* **WHAT IS EXPECTED**:
When you reproduce the listing, keep every word as it is and drop the pictures.

* **PROVIDED RECORDS**:
——————
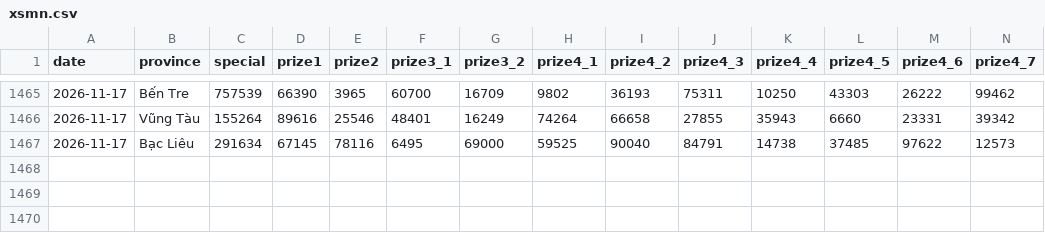
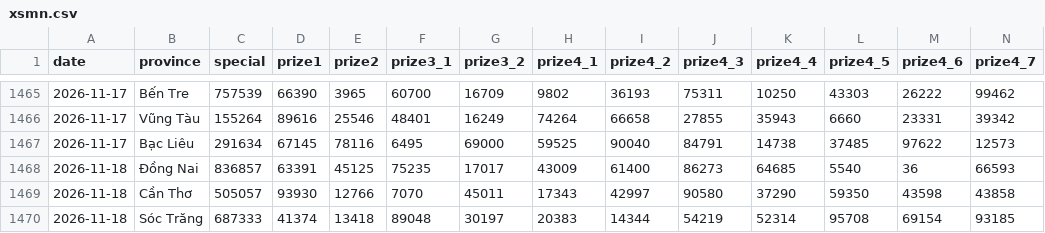
Before and after one commit to aloha123890/vietnam-lottery, a CSV file: data/xsmn.csv, drawn as a sheet; only a part is shown, gaps mark what is left out; rows hold the shown columns only; the diff names each change by its address in the sheet, - before the commit and + after, or states it on an @@ line.

```diff
--- a/data/xsmn.csv
+++ b/data/xsmn.csv
+row 1468: 2026-11-18 | Đồng Nai | 836857 | 63391 | 45125 | 75235 | 17017 | 43009 | 61400 | 86273 | 64685 | 5540 | 36 | 66593
+row 1469: 2026-11-18 | Cần Thơ | 505057 | 93930 | 12766 | 7070 | 45011 | 17343 | 42997 | 90580 | 37290 | 59350 | 43598 | 43858
+row 1470: 2026-11-18 | Sóc Trăng | 687333 | 41374 | 13418 | 89048 | 30197 | 20383 | 14344 | 54219 | 52314 | 95708 | 69154 | 93185
```
Also changed, not shown: data/xsmn-2-digits.csv, data/xsmn-sparse.csv, 8 other files.
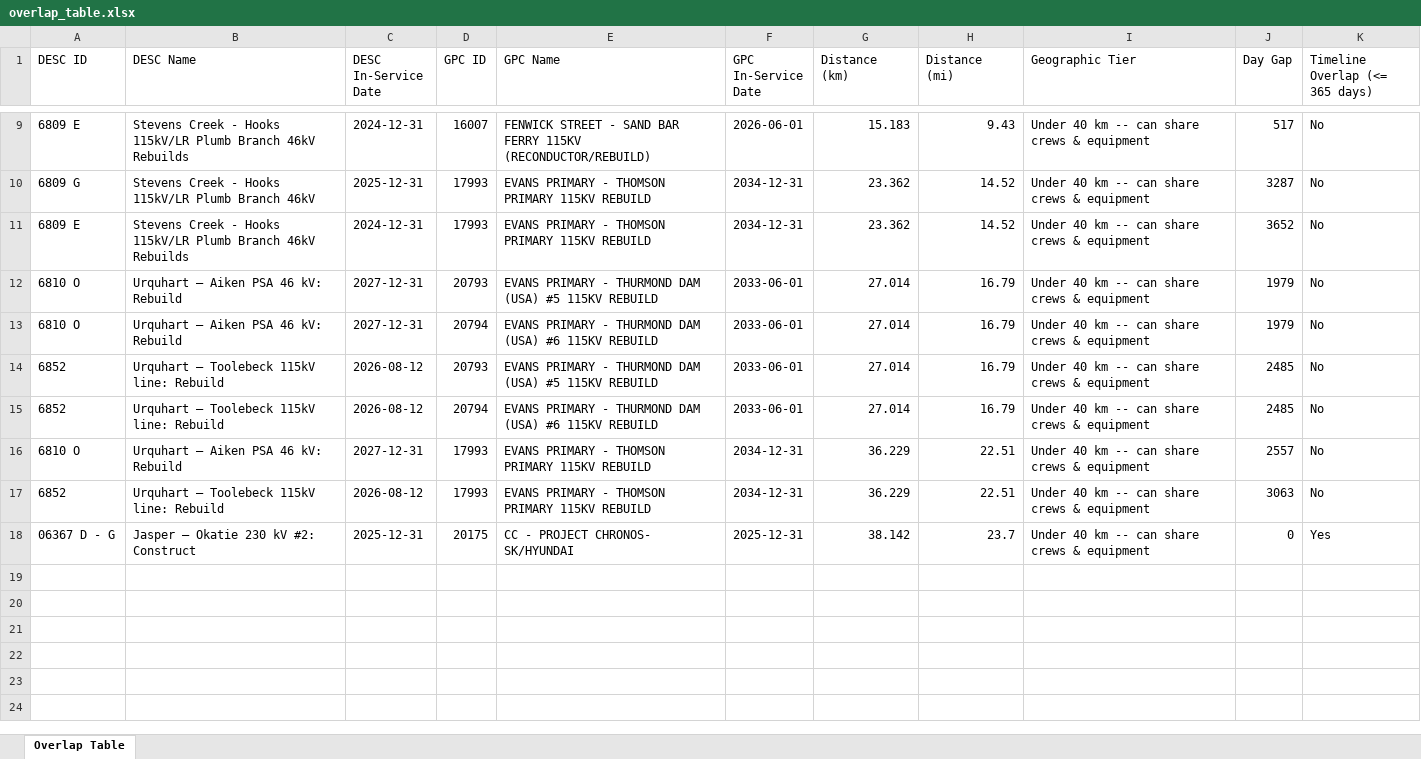
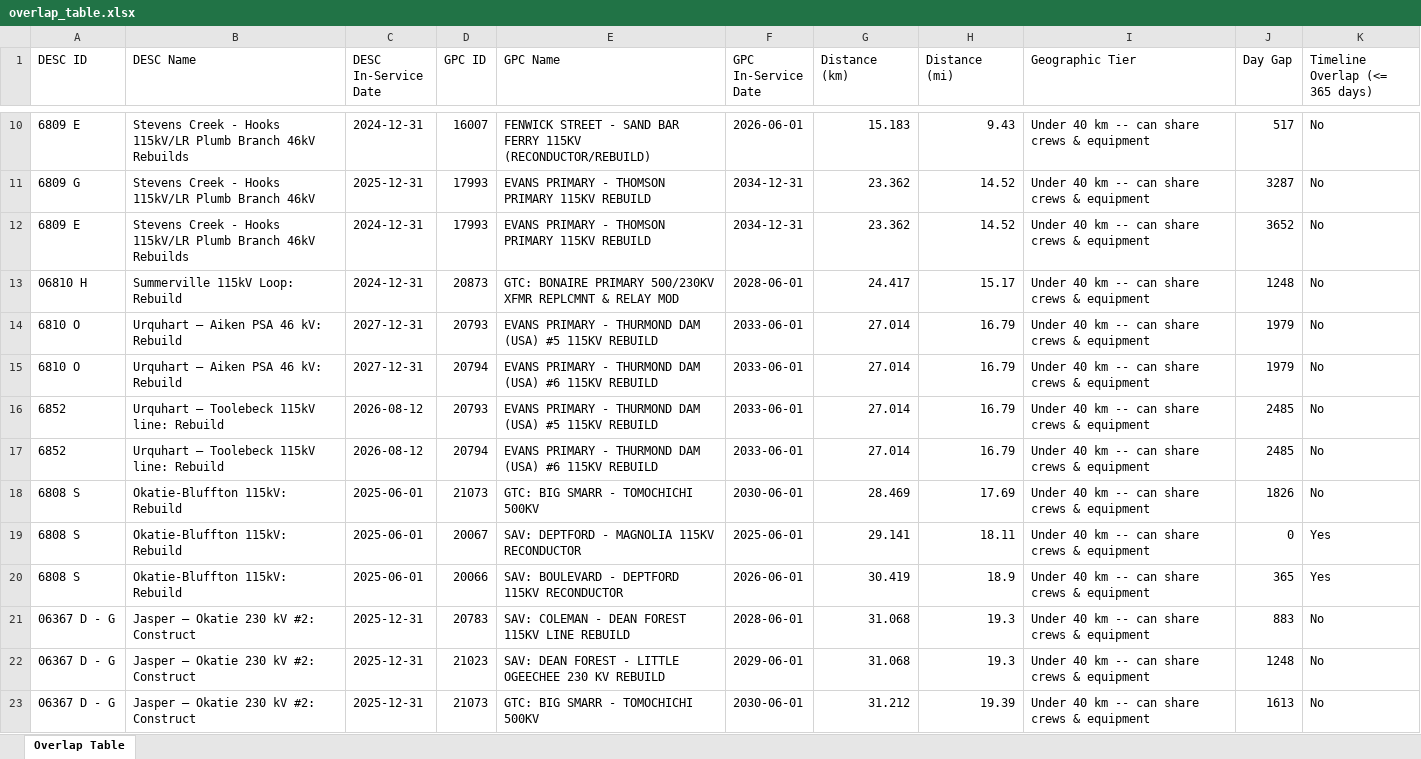
Before and after one commit to HuedCode88/Shellhacks-2026, an Excel workbook: overlap_table.xlsx, sheet Overlap Table, drawn as a sheet; only a part is shown, gaps mark what is left out; the shorter side is filled out with more unchanged rows; values as stored, in another font and other column widths than the file's, no borders; the diff covers the shown part only; the diff names each change by its address in the sheet, - before the commit and + after, or states it on an @@ line.

Commit message:
Overlap Sponsorship Change

```diff
--- a/overlap_table.xlsx (sheet Overlap Table)
+++ b/overlap_table.xlsx (sheet Overlap Table)
+row 13: 06810 H | Summerville 115kV Loop: Rebuild | 2024-12-31 | 20873 | GTC: BONAIRE PRIMARY 500/230KV XFMR REPLCMNT & RELAY MOD | 2028-06-01 | 24.417 | 15.17 | Under 40 km -- can share crews & equipment | 1248 | No
+row 18: 6808 S | Okatie-Bluffton 115kV: Rebuild | 2025-06-01 | 21073 | GTC: BIG SMARR - TOMOCHICHI 500KV | 2030-06-01 | 28.469 | 17.69 | Under 40 km -- can share crews & equipment | 1826 | No
+row 19: 6808 S | Okatie-Bluffton 115kV: Rebuild | 2025-06-01 | 20067 | SAV: DEPTFORD - MAGNOLIA 115KV RECONDUCTOR | 2025-06-01 | 29.141 | 18.11 | Under 40 km -- can share crews & equipment | 0 | Yes
+row 20: 6808 S | Okatie-Bluffton 115kV: Rebuild | 2025-06-01 | 20066 | SAV: BOULEVARD - DEPTFORD 115KV RECONDUCTOR | 2026-06-01 | 30.419 | 18.9 | Under 40 km -- can share crews & equipment | 365 | Yes
+row 21: 06367 D - G | Jasper – Okatie 230 kV #2: Construct | 2025-12-31 | 20783 | SAV: COLEMAN - DEAN FOREST 115KV LINE REBUILD | 2028-06-01 | 31.068 | 19.3 | Under 40 km -- can share crews & equipment | 883 | No
+row 22: 06367 D - G | Jasper – Okatie 230 kV #2: Construct | 2025-12-31 | 21023 | SAV: DEAN FOREST - LITTLE OGEECHEE 230 KV REBUILD | 2029-06-01 | 31.068 | 19.3 | Under 40 km -- can share crews & equipment | 1248 | No
+row 23: 06367 D - G | Jasper – Okatie 230 kV #2: Construct | 2025-12-31 | 21073 | GTC: BIG SMARR - TOMOCHICHI 500KV | 2030-06-01 | 31.212 | 19.39 | Under 40 km -- can share crews & equipment | 1613 | No
```
Also changed, not shown: 11 added rows elsewhere in this sheet, 2 other files.
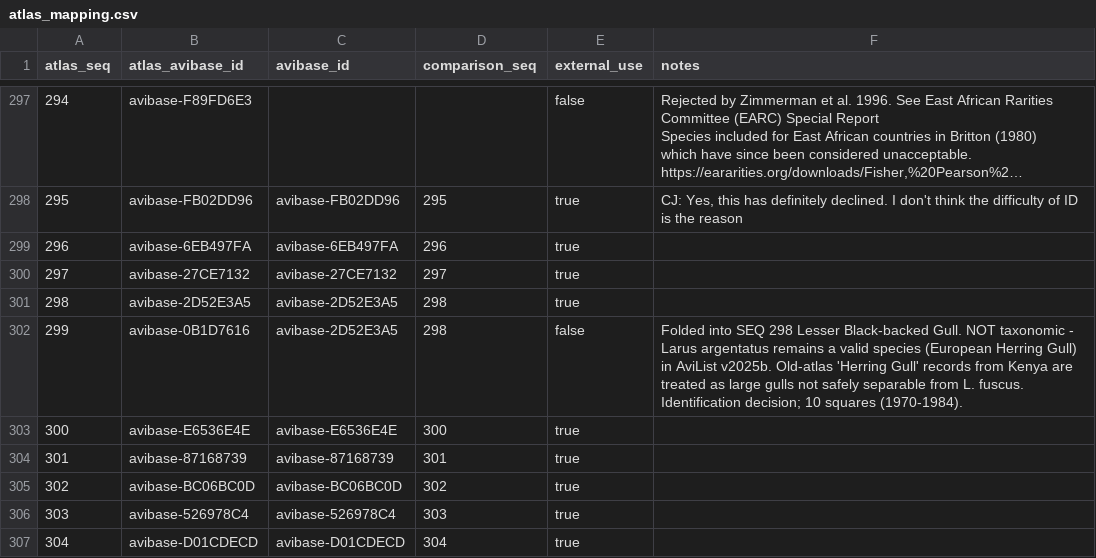
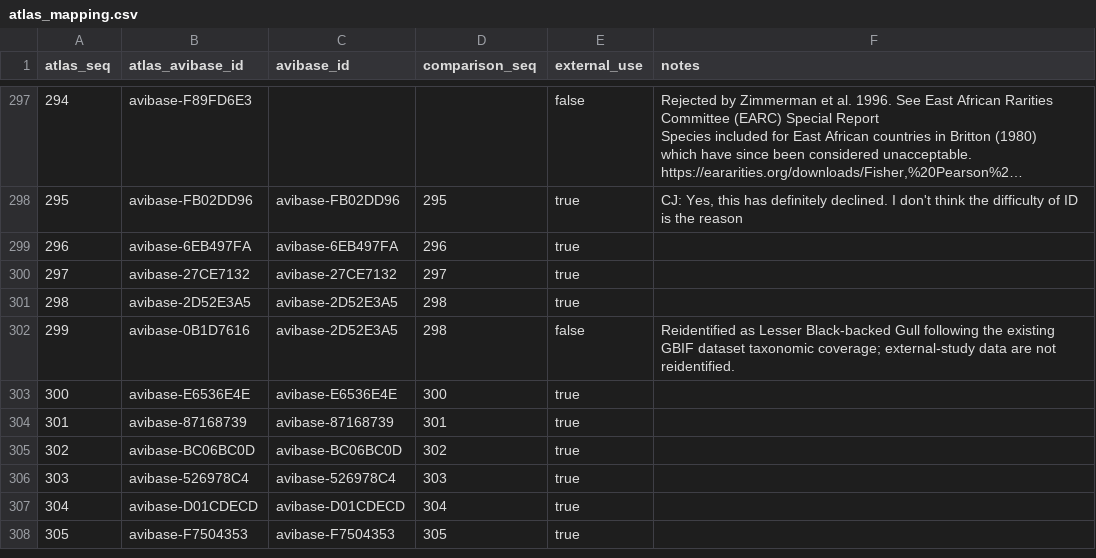
Before and after one commit to Rafnuss/KenyaAtlasComparison, a CSV file: data/taxonomy/atlas_mapping.csv, drawn as a sheet; only a part is shown, gaps mark what is left out; the shorter side is filled out with more unchanged rows; long unchanged cells end in …; the diff covers the shown part only; the diff names each change by its address in the sheet, - before the commit and + after, or states it on an @@ line.

```diff
--- a/data/taxonomy/atlas_mapping.csv
+++ b/data/taxonomy/atlas_mapping.csv
-F302 (notes): Folded into SEQ 298 Lesser Black-backed Gull. NOT taxonomic - Larus argentatus remains a valid species (European Herring Gull) in AviList v2025b. Old-atlas 'Herring Gull' records from Kenya are treated as large gulls not safely separable from L. fuscus. Identification decision; 10 squares (1970-1984).
+F302 (notes): Reidentified as Lesser Black-backed Gull following the existing GBIF dataset taxonomic coverage; external-study data are not reidentified.
```
Also changed, not shown: 16 edited cells elsewhere in this file, data/eBird/species_mapping.csv, data/kbm/species_mapping.csv, 13 other files.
——————
* **SOLUTION**:
Before and after one commit to aloha123890/vietnam-lottery, a CSV file: data/xsmn.csv, drawn as a sheet; only a part is shown, gaps mark what is left out; rows hold the shown columns only; the diff names each change by its address in the sheet, - before the commit and + after, or states it on an @@ line.

```diff
--- a/data/xsmn.csv
+++ b/data/xsmn.csv
+row 1468: 2026-11-18 | Đồng Nai | 836857 | 63391 | 45125 | 75235 | 17017 | 43009 | 61400 | 86273 | 64685 | 5540 | 36 | 66593
+row 1469: 2026-11-18 | Cần Thơ | 505057 | 93930 | 12766 | 7070 | 45011 | 17343 | 42997 | 90580 | 37290 | 59350 | 43598 | 43858
+row 1470: 2026-11-18 | Sóc Trăng | 687333 | 41374 | 13418 | 89048 | 30197 | 20383 | 14344 | 54219 | 52314 | 95708 | 69154 | 93185
```
Also changed, not shown: data/xsmn-2-digits.csv, data/xsmn-sparse.csv, 8 other files.
Before and after one commit to HuedCode88/Shellhacks-2026, an Excel workbook: overlap_table.xlsx, sheet Overlap Table, drawn as a sheet; only a part is shown, gaps mark what is left out; the shorter side is filled out with more unchanged rows; values as stored, in another font and other column widths than the file's, no borders; the diff covers the shown part only; the diff names each change by its address in the sheet, - before the commit and + after, or states it on an @@ line.

Commit message:
Overlap Sponsorship Change

```diff
--- a/overlap_table.xlsx (sheet Overlap Table)
+++ b/overlap_table.xlsx (sheet Overlap Table)
+row 13: 06810 H | Summerville 115kV Loop: Rebuild | 2024-12-31 | 20873 | GTC: BONAIRE PRIMARY 500/230KV XFMR REPLCMNT & RELAY MOD | 2028-06-01 | 24.417 | 15.17 | Under 40 km -- can share crews & equipment | 1248 | No
+row 18: 6808 S | Okatie-Bluffton 115kV: Rebuild | 2025-06-01 | 21073 | GTC: BIG SMARR - TOMOCHICHI 500KV | 2030-06-01 | 28.469 | 17.69 | Under 40 km -- can share crews & equipment | 1826 | No
+row 19: 6808 S | Okatie-Bluffton 115kV: Rebuild | 2025-06-01 | 20067 | SAV: DEPTFORD - MAGNOLIA 115KV RECONDUCTOR | 2025-06-01 | 29.141 | 18.11 | Under 40 km -- can share crews & equipment | 0 | Yes
+row 20: 6808 S | Okatie-Bluffton 115kV: Rebuild | 2025-06-01 | 20066 | SAV: BOULEVARD - DEPTFORD 115KV RECONDUCTOR | 2026-06-01 | 30.419 | 18.9 | Under 40 km -- can share crews & equipment | 365 | Yes
+row 21: 06367 D - G | Jasper – Okatie 230 kV #2: Construct | 2025-12-31 | 20783 | SAV: COLEMAN - DEAN FOREST 115KV LINE REBUILD | 2028-06-01 | 31.068 | 19.3 | Under 40 km -- can share crews & equipment | 883 | No
+row 22: 06367 D - G | Jasper – Okatie 230 kV #2: Construct | 2025-12-31 | 21023 | SAV: DEAN FOREST - LITTLE OGEECHEE 230 KV REBUILD | 2029-06-01 | 31.068 | 19.3 | Under 40 km -- can share crews & equipment | 1248 | No
+row 23: 06367 D - G | Jasper – Okatie 230 kV #2: Construct | 2025-12-31 | 21073 | GTC: BIG SMARR - TOMOCHICHI 500KV | 2030-06-01 | 31.212 | 19.39 | Under 40 km -- can share crews & equipment | 1613 | No
```
Also changed, not shown: 11 added rows elsewhere in this sheet, 2 other files.
Before and after one commit to Rafnuss/KenyaAtlasComparison, a CSV file: data/taxonomy/atlas_mapping.csv, drawn as a sheet; only a part is shown, gaps mark what is left out; the shorter side is filled out with more unchanged rows; long unchanged cells end in …; the diff covers the shown part only; the diff names each change by its address in the sheet, - before the commit and + after, or states it on an @@ line.

```diff
--- a/data/taxonomy/atlas_mapping.csv
+++ b/data/taxonomy/atlas_mapping.csv
-F302 (notes): Folded into SEQ 298 Lesser Black-backed Gull. NOT taxonomic - Larus argentatus remains a valid species (European Herring Gull) in AviList v2025b. Old-atlas 'Herring Gull' records from Kenya are treated as large gulls not safely separable from L. fuscus. Identification decision; 10 squares (1970-1984).
+F302 (notes): Reidentified as Lesser Black-backed Gull following the existing GBIF dataset taxonomic coverage; external-study data are not reidentified.
```
Also changed, not shown: 16 edited cells elsewhere in this file, data/eBird/species_mapping.csv, data/kbm/species_mapping.csv, 13 other files.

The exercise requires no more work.